EXERCISE DESCRIPTION
The records below are to be repeated exactly, and their pictures left out.

(Version comparison data)
★ ★ ★ ★ ★

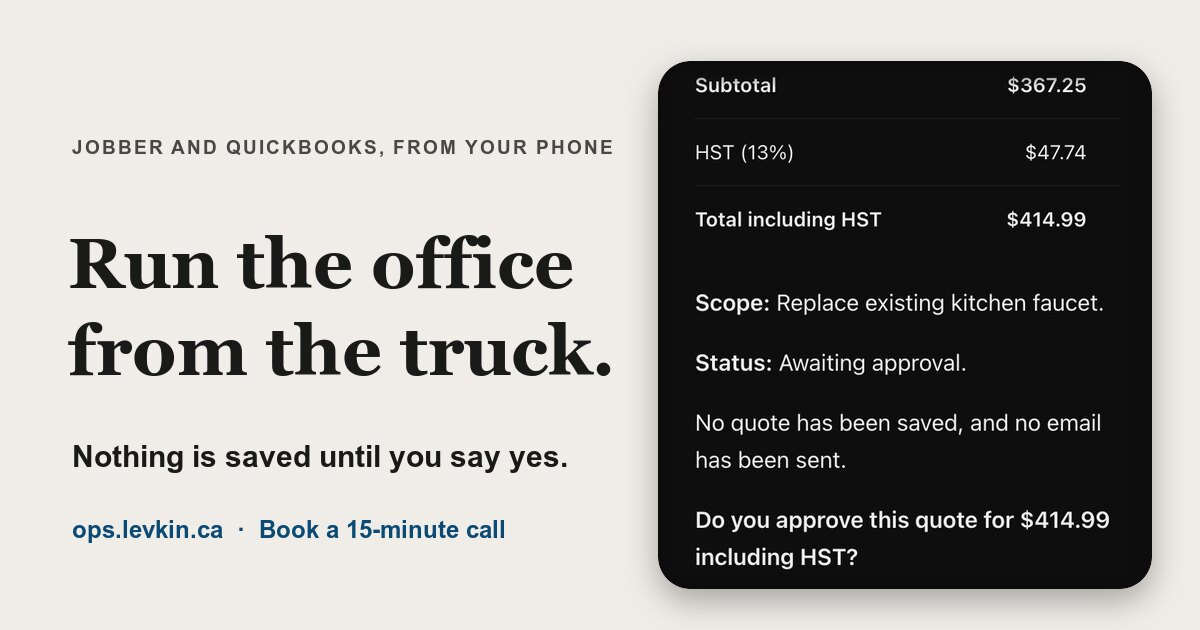
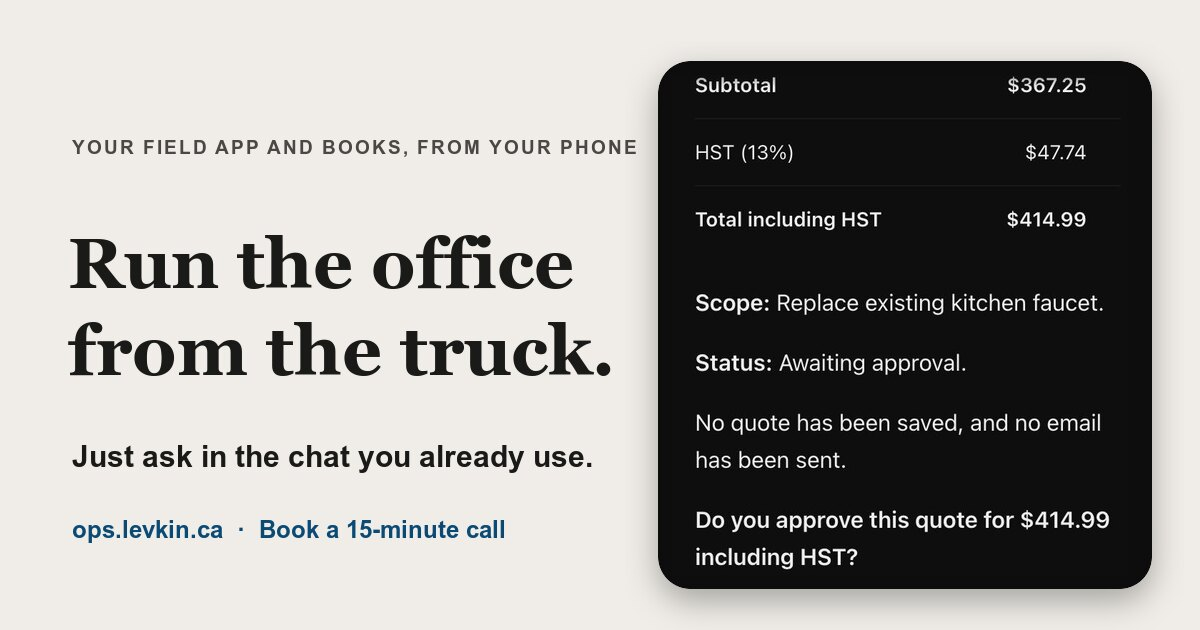
Pitch any field app and the chat they already use
Owners do not need to learn their field app; they ask in their chat.
Jobber and QuickBooks connect today and other field apps are built during
setup. ChatGPT is named as today's chat, with others on request.

Changed region(s): [[0.0617, 0.6937, 0.4933, 0.754], [0.0617, 0.2111, 0.5242, 0.2413]]

diff --git a/ops/index.html b/ops/index.html
@@ -4,9 +4,9 @@
   <meta charset="UTF-8" />
   <meta name="viewport" content="width=device-width, initial-scale=1.0, viewport-fit=cover" />
   <title>Run the office from the truck — Levkin</title>
-  <meta name="description" content="Quotes, the schedule, and who owes you, from your phone. Set up with your prices and your trade. Nothing is saved until you say yes. Book a 15-minute call." />
+  <meta name="description" content="Quotes, the schedule, and who owes you, from the chat app you already use. No one has to learn your field app. Nothing is saved until you say yes. Book a 15-minute call." />
   <meta property="og:title" content="Run the office from the truck" />
-  <meta property="og:description" content="See what you get, then book a 15-minute call. Set up with your prices and your trade." />
+  <meta property="og:description" content="No one has to learn your field app. Ask in the chat you already use. Set up with your prices and your trade." />
   <meta property="og:type" content="website" />
   <meta property="og:url" content="https://ops.levkin.ca/" />
   <meta property="og:site_name" content="Levkin Inc." />
@@ -36,10 +36,10 @@
   <main id="main">
     <section class="hero">
       <div class="hero-text">
-        <p class="eyebrow">Jobber and QuickBooks, from your phone</p>
+        <p class="eyebrow">Your field app and your books, from your phone</p>
         <h1>Run the office from the truck.</h1>
         <p class="lede">
-          Quotes, the schedule, and who owes you. You ask in ChatGPT. It uses the accounts you already have.
+          Quotes, the schedule, and who owes you. No one has to learn your field app. You just ask in the chat app you already use, and it works in the accounts you already have.
         </p>
         <p class="lede strong">Nothing is saved until you say yes.</p>
         <div class="actions">
@@ -75,7 +75,7 @@
         <article>
           <p class="kicker">Schedule</p>
           <h3>The day, without the laptop</h3>
-          <p>Who is next, what is still open, and what happened on the last visit. It reads Jobber. It does not book anything unless you say so.</p>
+          <p>Who is next, what is still open, and what happened on the last visit. It reads your field app. It does not book anything unless you say so.</p>
         </article>
         <article>
           <p class="kicker">Money</p>
@@ -85,7 +85,7 @@
         <article>
           <p class="kicker">Close-out</p>
           <h3>The job written up</h3>
-          <p>Notes and photos from the visit, and the invoice when the work is done. You check it. Then it goes into QuickBooks.</p>
+          <p>Notes and photos from the visit, and the invoice when the work is done. You check it. Then it goes into your books.</p>
         </article>
       </div>
     </section>
@@ -206,7 +206,11 @@
           </li>
           <li>
             <strong>Your software</strong>
-            Jobber and QuickBooks are what runs today. If you use something else, we talk about it on the call.
+            Jobber and QuickBooks connect today. Housecall Pro, ServiceTitan, or something else: we build that connection as part of setup.
+          </li>
+          <li>
+            <strong>Your chat</strong>
+            ChatGPT today. If your team lives in another chat app, ask us.
           </li>
         </ul>
       </div>
@@ -221,7 +225,7 @@
         </div>
         <div>
           <h3>What you keep paying for</h3>
-          <p>ChatGPT Business for each person who uses it, plus Jobber and QuickBooks Online. These stay in your name, on your own accounts.</p>
+          <p>Your chat app for each person who uses it (ChatGPT Business today), plus your field app and your accounting. These stay in your name, on your own accounts.</p>
         </div>
       </div>
     </section>

diff --git a/www/ops/index.html b/www/ops/index.html
@@ -4,9 +4,9 @@
   <meta charset="UTF-8" />
   <meta name="viewport" content="width=device-width, initial-scale=1.0, viewport-fit=cover" />
   <title>Run the office from the truck — Levkin</title>
-  <meta name="description" content="Quotes, the schedule, and who owes you, from your phone. Set up with your prices and your trade. Nothing is saved until you say yes. Book a 15-minute call." />
+  <meta name="description" content="Quotes, the schedule, and who owes you, from the chat app you already use. No one has to learn your field app. Nothing is saved until you say yes. Book a 15-minute call." />
   <meta property="og:title" content="Run the office from the truck" />
-  <meta property="og:description" content="See what you get, then book a 15-minute call. Set up with your prices and your trade." />
+  <meta property="og:description" content="No one has to learn your field app. Ask in the chat you already use. Set up with your prices and your trade." />
   <meta property="og:type" content="website" />
   <meta property="og:url" content="https://ops.levkin.ca/" />
   <meta property="og:site_name" content="Levkin Inc." />
@@ -37,10 +37,10 @@
   <main id="main">
     <section class="hero">
       <div class="hero-text">
-        <p class="eyebrow">Jobber and QuickBooks, from your phone</p>
+        <p class="eyebrow">Your field app and your books, from your phone</p>
         <h1>Run the office from the truck.</h1>
         <p class="lede">
-          Quotes, the schedule, and who owes you. You ask in ChatGPT. It uses the accounts you already have.
+          Quotes, the schedule, and who owes you. No one has to learn your field app. You just ask in the chat app you already use, and it works in the accounts you already have.
         </p>
         <p class="lede strong">Nothing is saved until you say yes.</p>
         <div class="actions">
@@ -76,7 +76,7 @@
         <article>
           <p class="kicker">Schedule</p>
           <h3>The day, without the laptop</h3>
-          <p>Who is next, what is still open, and what happened on the last visit. It reads Jobber. It does not book anything unless you say so.</p>
+          <p>Who is next, what is still open, and what happened on the last visit. It reads your field app. It does not book anything unless you say so.</p>
         </article>
         <article>
           <p class="kicker">Money</p>
@@ -86,7 +86,7 @@
         <article>
           <p class="kicker">Close-out</p>
           <h3>The job written up</h3>
-          <p>Notes and photos from the visit, and the invoice when the work is done. You check it. Then it goes into QuickBooks.</p>
+          <p>Notes and photos from the visit, and the invoice when the work is done. You check it. Then it goes into your books.</p>
         </article>
       </div>
     </section>
@@ -207,7 +207,11 @@
           </li>
           <li>
             <strong>Your software</strong>
-            Jobber and QuickBooks are what runs today. If you use something else, we talk about it on the call.
+            Jobber and QuickBooks connect today. Housecall Pro, ServiceTitan, or something else: we build that connection as part of setup.
+          </li>
+          <li>
+            <strong>Your chat</strong>
+            ChatGPT today. If your team lives in another chat app, ask us.
           </li>
         </ul>
       </div>
@@ -222,7 +226,7 @@
         </div>
         <div>
           <h3>What you keep paying for</h3>
-          <p>ChatGPT Business for each person who uses it, plus Jobber and QuickBooks Online. These stay in your name, on your own accounts.</p>
+          <p>Your chat app for each person who uses it (ChatGPT Business today), plus your field app and your accounting. These stay in your name, on your own accounts.</p>
         </div>
       </div>
     </section>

★ ★ ★ ★ ★

SOLUTION TO THE EXERCISE
Pitch any field app and the chat they already use
Owners do not need to learn their field app; they ask in their chat.
Jobber and QuickBooks connect today and other field apps are built during
setup. ChatGPT is named as today's chat, with others on request.

Changed region(s): [[0.0617, 0.6937, 0.4933, 0.754], [0.0617, 0.2111, 0.5242, 0.2413]]

diff --git a/ops/index.html b/ops/index.html
@@ -4,9 +4,9 @@
   <meta charset="UTF-8" />
   <meta name="viewport" content="width=device-width, initial-scale=1.0, viewport-fit=cover" />
   <title>Run the office from the truck — Levkin</title>
-  <meta name="description" content="Quotes, the schedule, and who owes you, from your phone. Set up with your prices and your trade. Nothing is saved until you say yes. Book a 15-minute call." />
+  <meta name="description" content="Quotes, the schedule, and who owes you, from the chat app you already use. No one has to learn your field app. Nothing is saved until you say yes. Book a 15-minute call." />
   <meta property="og:title" content="Run the office from the truck" />
-  <meta property="og:description" content="See what you get, then book a 15-minute call. Set up with your prices and your trade." />
+  <meta property="og:description" content="No one has to learn your field app. Ask in the chat you already use. Set up with your prices and your trade." />
   <meta property="og:type" content="website" />
   <meta property="og:url" content="https://ops.levkin.ca/" />
   <meta property="og:site_name" content="Levkin Inc." />
@@ -36,10 +36,10 @@
   <main id="main">
     <section class="hero">
       <div class="hero-text">
-        <p class="eyebrow">Jobber and QuickBooks, from your phone</p>
+        <p class="eyebrow">Your field app and your books, from your phone</p>
         <h1>Run the office from the truck.</h1>
         <p class="lede">
-          Quotes, the schedule, and who owes you. You ask in ChatGPT. It uses the accounts you already have.
+          Quotes, the schedule, and who owes you. No one has to learn your field app. You just ask in the chat app you already use, and it works in the accounts you already have.
         </p>
         <p class="lede strong">Nothing is saved until you say yes.</p>
         <div class="actions">
@@ -75,7 +75,7 @@
         <article>
           <p class="kicker">Schedule</p>
           <h3>The day, without the laptop</h3>
-          <p>Who is next, what is still open, and what happened on the last visit. It reads Jobber. It does not book anything unless you say so.</p>
+          <p>Who is next, what is still open, and what happened on the last visit. It reads your field app. It does not book anything unless you say so.</p>
         </article>
         <article>
           <p class="kicker">Money</p>
@@ -85,7 +85,7 @@
         <article>
           <p class="kicker">Close-out</p>
           <h3>The job written up</h3>
-          <p>Notes and photos from the visit, and the invoice when the work is done. You check it. Then it goes into QuickBooks.</p>
+          <p>Notes and photos from the visit, and the invoice when the work is done. You check it. Then it goes into your books.</p>
         </article>
       </div>
     </section>
@@ -206,7 +206,11 @@
           </li>
           <li>
             <strong>Your software</strong>
-            Jobber and QuickBooks are what runs today. If you use something else, we talk about it on the call.
+            Jobber and QuickBooks connect today. Housecall Pro, ServiceTitan, or something else: we build that connection as part of setup.
+          </li>
+          <li>
+            <strong>Your chat</strong>
+            ChatGPT today. If your team lives in another chat app, ask us.
           </li>
         </ul>
       </div>
@@ -221,7 +225,7 @@
         </div>
         <div>
           <h3>What you keep paying for</h3>
-          <p>ChatGPT Business for each person who uses it, plus Jobber and QuickBooks Online. These stay in your name, on your own accounts.</p>
+          <p>Your chat app for each person who uses it (ChatGPT Business today), plus your field app and your accounting. These stay in your name, on your own accounts.</p>
         </div>
       </div>
     </section>

diff --git a/www/ops/index.html b/www/ops/index.html
@@ -4,9 +4,9 @@
   <meta charset="UTF-8" />
   <meta name="viewport" content="width=device-width, initial-scale=1.0, viewport-fit=cover" />
   <title>Run the office from the truck — Levkin</title>
-  <meta name="description" content="Quotes, the schedule, and who owes you, from your phone. Set up with your prices and your trade. Nothing is saved until you say yes. Book a 15-minute call." />
+  <meta name="description" content="Quotes, the schedule, and who owes you, from the chat app you already use. No one has to learn your field app. Nothing is saved until you say yes. Book a 15-minute call." />
   <meta property="og:title" content="Run the office from the truck" />
-  <meta property="og:description" content="See what you get, then book a 15-minute call. Set up with your prices and your trade." />
+  <meta property="og:description" content="No one has to learn your field app. Ask in the chat you already use. Set up with your prices and your trade." />
   <meta property="og:type" content="website" />
   <meta property="og:url" content="https://ops.levkin.ca/" />
   <meta property="og:site_name" content="Levkin Inc." />
@@ -37,10 +37,10 @@
   <main id="main">
     <section class="hero">
       <div class="hero-text">
-        <p class="eyebrow">Jobber and QuickBooks, from your phone</p>
+        <p class="eyebrow">Your field app and your books, from your phone</p>
         <h1>Run the office from the truck.</h1>
         <p class="lede">
-          Quotes, the schedule, and who owes you. You ask in ChatGPT. It uses the accounts you already have.
+          Quotes, the schedule, and who owes you. No one has to learn your field app. You just ask in the chat app you already use, and it works in the accounts you already have.
         </p>
         <p class="lede strong">Nothing is saved until you say yes.</p>
         <div class="actions">
@@ -76,7 +76,7 @@
         <article>
           <p class="kicker">Schedule</p>
           <h3>The day, without the laptop</h3>
-          <p>Who is next, what is still open, and what happened on the last visit. It reads Jobber. It does not book anything unless you say so.</p>
+          <p>Who is next, what is still open, and what happened on the last visit. It reads your field app. It does not book anything unless you say so.</p>
         </article>
         <article>
           <p class="kicker">Money</p>
@@ -86,7 +86,7 @@
         <article>
           <p class="kicker">Close-out</p>
           <h3>The job written up</h3>
-          <p>Notes and photos from the visit, and the invoice when the work is done. You check it. Then it goes into QuickBooks.</p>
+          <p>Notes and photos from the visit, and the invoice when the work is done. You check it. Then it goes into your books.</p>
         </article>
       </div>
     </section>
@@ -207,7 +207,11 @@
           </li>
           <li>
             <strong>Your software</strong>
-            Jobber and QuickBooks are what runs today. If you use something else, we talk about it on the call.
+            Jobber and QuickBooks connect today. Housecall Pro, ServiceTitan, or something else: we build that connection as part of setup.
+          </li>
+          <li>
+            <strong>Your chat</strong>
+            ChatGPT today. If your team lives in another chat app, ask us.
           </li>
         </ul>
       </div>
@@ -222,7 +226,7 @@
         </div>
         <div>
           <h3>What you keep paying for</h3>
-          <p>ChatGPT Business for each person who uses it, plus Jobber and QuickBooks Online. These stay in your name, on your own accounts.</p>
+          <p>Your chat app for each person who uses it (ChatGPT Business today), plus your field app and your accounting. These stay in your name, on your own accounts.</p>
         </div>
       </div>
     </section>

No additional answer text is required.